You've done it! You provided 5-star service, and helped Prince Charming and Snow White (or, you know, Princess Charming and Snow White, or Prince Charming and Stan White) find their happily-ever-after. You deserve a great review.
But if you're not paying attention to your profile on major review sites, your reviews might never get seen. Worse, you might never get seen.
Some people use these sites exclusively to find the wedding providers of their choice. And they use your profiles on these sites exclusively, too. Many of the people who find your company via The Knot or Wedding Wire will never click through to your website. They might call you on the spot.
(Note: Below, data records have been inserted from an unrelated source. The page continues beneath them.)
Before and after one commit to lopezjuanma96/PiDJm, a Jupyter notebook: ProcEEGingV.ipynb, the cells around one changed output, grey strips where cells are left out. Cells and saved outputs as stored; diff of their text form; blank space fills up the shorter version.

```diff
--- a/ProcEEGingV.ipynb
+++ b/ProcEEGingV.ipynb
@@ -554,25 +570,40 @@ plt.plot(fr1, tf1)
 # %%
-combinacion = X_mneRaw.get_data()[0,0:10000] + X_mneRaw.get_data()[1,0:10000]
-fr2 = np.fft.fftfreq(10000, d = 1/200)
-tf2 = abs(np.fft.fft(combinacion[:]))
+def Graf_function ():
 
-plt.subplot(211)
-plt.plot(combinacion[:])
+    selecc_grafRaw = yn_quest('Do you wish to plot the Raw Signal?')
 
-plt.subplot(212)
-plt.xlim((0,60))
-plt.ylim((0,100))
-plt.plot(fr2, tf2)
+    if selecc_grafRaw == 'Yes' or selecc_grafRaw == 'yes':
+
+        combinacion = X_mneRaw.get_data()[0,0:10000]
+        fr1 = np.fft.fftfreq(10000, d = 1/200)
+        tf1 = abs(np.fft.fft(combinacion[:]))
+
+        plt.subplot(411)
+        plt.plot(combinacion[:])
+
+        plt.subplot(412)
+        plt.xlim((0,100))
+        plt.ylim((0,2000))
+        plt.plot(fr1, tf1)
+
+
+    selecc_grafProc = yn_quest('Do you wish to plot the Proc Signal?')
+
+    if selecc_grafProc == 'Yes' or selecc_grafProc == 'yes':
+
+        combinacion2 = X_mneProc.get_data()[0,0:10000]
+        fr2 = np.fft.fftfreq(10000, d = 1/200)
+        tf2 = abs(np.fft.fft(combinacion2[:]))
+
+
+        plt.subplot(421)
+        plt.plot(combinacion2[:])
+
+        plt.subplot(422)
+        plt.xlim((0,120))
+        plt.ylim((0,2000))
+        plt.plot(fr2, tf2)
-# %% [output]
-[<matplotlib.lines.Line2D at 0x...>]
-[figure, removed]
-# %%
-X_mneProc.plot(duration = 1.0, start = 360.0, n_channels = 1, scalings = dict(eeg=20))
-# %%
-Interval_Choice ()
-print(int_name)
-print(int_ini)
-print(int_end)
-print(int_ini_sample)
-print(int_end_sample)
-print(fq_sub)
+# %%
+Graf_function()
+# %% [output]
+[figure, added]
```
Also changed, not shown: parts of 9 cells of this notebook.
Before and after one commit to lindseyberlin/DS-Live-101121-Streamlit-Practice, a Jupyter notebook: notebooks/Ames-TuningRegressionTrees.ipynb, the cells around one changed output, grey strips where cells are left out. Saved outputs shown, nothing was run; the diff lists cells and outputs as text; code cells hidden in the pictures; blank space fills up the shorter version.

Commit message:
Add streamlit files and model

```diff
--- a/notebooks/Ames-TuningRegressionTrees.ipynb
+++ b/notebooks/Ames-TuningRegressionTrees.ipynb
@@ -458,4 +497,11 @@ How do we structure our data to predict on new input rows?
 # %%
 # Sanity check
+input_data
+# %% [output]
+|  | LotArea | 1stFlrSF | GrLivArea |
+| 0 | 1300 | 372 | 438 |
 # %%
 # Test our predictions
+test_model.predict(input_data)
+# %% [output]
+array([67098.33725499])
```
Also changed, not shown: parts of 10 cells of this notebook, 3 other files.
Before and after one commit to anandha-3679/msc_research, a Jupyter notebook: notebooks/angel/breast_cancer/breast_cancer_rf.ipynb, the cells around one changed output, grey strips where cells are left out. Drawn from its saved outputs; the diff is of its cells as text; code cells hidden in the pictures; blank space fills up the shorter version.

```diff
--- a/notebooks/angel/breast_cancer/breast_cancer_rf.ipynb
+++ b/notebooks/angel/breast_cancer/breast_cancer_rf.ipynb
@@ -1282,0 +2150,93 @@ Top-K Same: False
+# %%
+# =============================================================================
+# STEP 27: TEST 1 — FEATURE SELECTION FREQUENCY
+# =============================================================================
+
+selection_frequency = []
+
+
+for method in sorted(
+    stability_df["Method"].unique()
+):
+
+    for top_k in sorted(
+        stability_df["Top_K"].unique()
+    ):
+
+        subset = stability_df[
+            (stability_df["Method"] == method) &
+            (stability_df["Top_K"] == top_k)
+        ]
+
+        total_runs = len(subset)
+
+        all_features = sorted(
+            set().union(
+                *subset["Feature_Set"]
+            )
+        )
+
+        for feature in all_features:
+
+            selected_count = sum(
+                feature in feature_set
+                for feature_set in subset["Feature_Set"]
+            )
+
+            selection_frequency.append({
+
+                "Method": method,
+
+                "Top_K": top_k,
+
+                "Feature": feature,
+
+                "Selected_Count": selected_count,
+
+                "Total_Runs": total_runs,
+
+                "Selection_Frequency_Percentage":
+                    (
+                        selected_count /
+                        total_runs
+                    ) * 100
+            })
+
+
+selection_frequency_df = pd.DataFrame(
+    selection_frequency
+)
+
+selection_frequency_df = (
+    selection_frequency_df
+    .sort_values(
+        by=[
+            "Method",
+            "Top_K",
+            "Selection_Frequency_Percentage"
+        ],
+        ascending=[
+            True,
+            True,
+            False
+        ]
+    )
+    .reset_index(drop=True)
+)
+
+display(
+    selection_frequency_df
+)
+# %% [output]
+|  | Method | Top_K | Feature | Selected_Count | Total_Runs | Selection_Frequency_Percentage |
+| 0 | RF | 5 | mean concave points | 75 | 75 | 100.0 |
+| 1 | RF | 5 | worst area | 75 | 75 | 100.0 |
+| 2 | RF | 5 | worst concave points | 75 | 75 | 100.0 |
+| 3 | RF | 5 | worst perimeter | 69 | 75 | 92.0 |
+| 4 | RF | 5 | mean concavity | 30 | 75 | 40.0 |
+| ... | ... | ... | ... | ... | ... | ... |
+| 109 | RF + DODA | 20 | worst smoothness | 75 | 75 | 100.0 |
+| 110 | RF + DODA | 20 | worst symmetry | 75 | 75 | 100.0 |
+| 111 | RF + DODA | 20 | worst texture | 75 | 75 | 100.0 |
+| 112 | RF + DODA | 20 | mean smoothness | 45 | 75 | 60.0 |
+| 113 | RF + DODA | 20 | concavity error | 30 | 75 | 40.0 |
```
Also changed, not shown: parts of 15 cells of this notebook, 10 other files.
They might also move on, if they don't like what they see.
So let's make sure you don't get passed by!
Listing Advice for Any and Every Review Site (Majors and Wedding Industry Specific)
Some advice works well for all sites.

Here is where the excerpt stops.